[Data records]
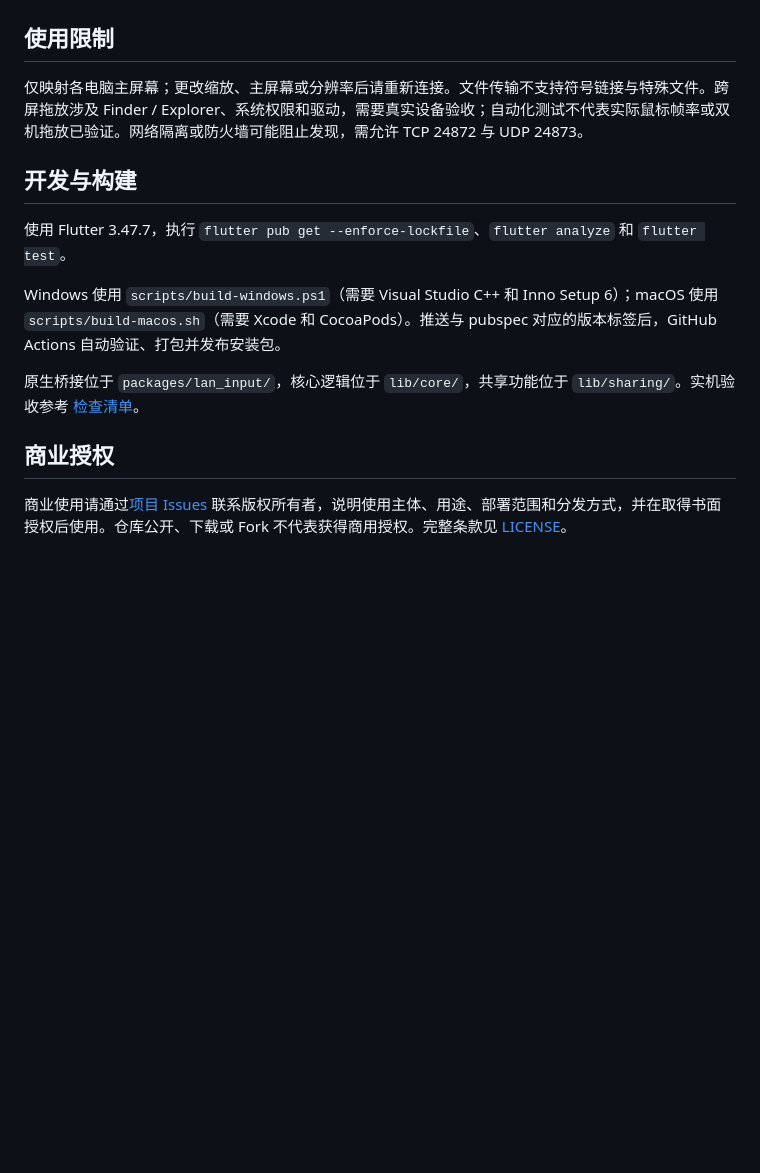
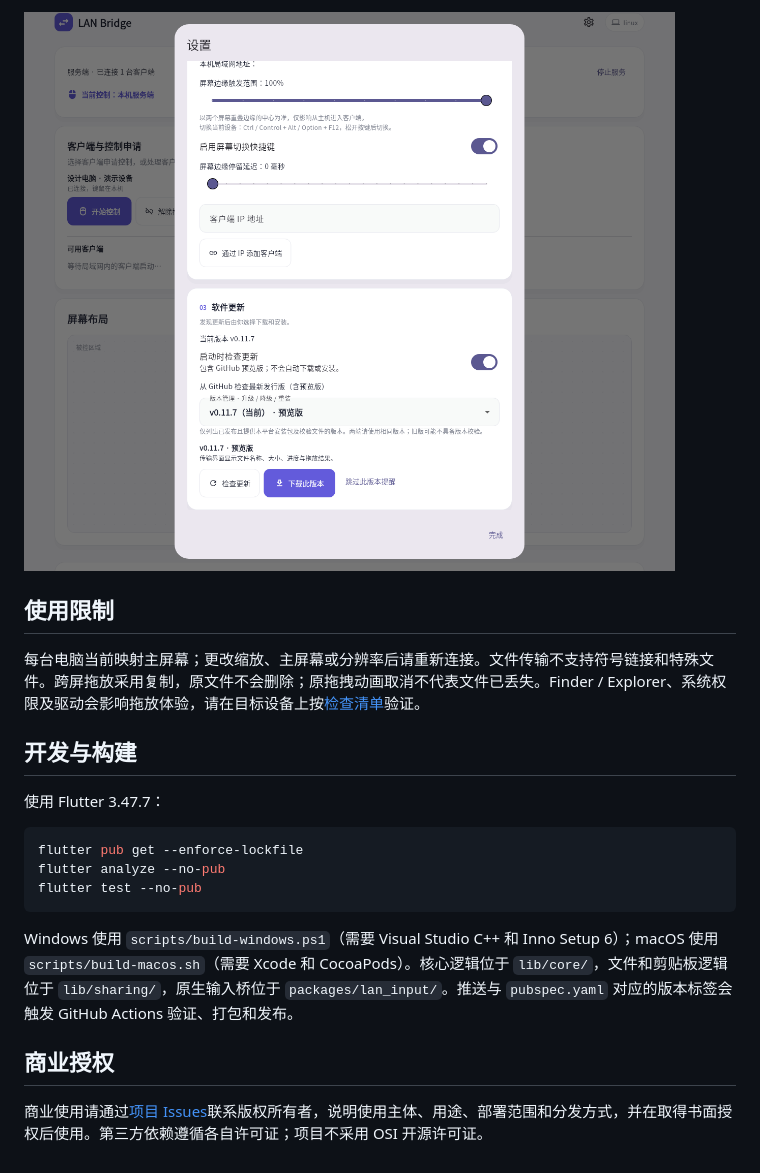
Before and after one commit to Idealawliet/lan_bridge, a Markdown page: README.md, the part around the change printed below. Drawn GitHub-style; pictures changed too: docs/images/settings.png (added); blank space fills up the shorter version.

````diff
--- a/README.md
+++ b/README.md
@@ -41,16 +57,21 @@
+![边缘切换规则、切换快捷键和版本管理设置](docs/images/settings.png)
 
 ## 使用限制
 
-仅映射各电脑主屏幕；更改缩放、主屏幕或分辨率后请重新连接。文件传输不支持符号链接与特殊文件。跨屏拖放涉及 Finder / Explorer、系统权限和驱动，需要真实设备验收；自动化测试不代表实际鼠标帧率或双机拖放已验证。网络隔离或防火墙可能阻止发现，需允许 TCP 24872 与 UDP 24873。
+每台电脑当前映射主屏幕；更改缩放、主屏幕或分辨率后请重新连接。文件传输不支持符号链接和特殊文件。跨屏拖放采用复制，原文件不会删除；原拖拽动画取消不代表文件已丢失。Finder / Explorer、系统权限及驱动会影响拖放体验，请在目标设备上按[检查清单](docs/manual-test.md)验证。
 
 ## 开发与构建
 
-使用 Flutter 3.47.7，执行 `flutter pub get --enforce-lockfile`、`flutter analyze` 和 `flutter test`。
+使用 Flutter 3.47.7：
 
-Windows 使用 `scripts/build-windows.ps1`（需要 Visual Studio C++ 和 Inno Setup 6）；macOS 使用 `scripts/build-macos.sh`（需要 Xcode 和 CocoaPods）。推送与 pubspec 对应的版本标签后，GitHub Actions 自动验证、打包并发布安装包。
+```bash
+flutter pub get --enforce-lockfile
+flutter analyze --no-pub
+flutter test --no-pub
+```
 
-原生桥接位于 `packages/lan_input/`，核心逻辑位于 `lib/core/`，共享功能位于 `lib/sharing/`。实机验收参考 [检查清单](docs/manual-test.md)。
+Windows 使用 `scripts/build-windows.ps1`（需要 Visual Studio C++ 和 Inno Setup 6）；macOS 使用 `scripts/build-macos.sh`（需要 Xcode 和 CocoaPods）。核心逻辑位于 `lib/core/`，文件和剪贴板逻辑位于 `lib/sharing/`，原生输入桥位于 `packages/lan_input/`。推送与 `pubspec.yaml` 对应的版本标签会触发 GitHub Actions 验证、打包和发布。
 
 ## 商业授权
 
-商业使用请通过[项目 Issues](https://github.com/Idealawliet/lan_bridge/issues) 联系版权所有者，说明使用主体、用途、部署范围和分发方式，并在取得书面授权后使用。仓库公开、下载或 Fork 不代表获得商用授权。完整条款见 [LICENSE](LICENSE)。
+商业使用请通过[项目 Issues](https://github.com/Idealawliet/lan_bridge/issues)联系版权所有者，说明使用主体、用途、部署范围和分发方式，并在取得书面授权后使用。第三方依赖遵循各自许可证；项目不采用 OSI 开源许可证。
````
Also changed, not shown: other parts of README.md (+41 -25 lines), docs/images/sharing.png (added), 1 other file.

--

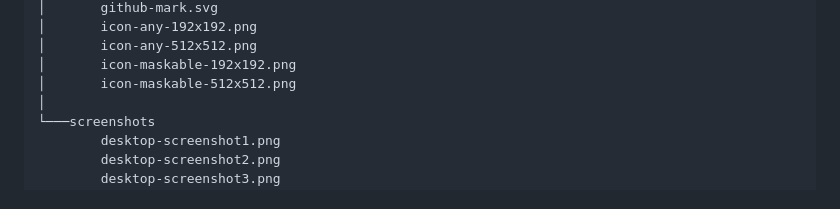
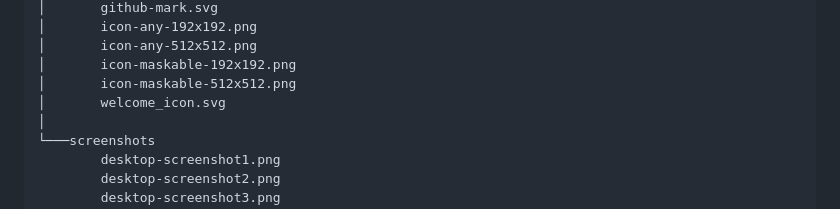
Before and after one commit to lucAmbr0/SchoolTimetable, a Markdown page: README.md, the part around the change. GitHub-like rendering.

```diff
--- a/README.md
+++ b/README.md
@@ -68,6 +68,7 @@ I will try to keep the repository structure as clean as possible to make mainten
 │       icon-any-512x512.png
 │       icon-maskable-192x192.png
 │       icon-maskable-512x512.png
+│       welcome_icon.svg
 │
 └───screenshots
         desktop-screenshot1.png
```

# [BRIEF]
Show all lines in the records above that hold "after".

# [TASK ANSWER]
Before and after one commit to Idealawliet/lan_bridge, a Markdown page: README.md, the part around the change printed below. Drawn GitHub-style; pictures changed too: docs/images/settings.png (added); blank space fills up the shorter version.
Before and after one commit to lucAmbr0/SchoolTimetable, a Markdown page: README.md, the part around the change. GitHub-like rendering.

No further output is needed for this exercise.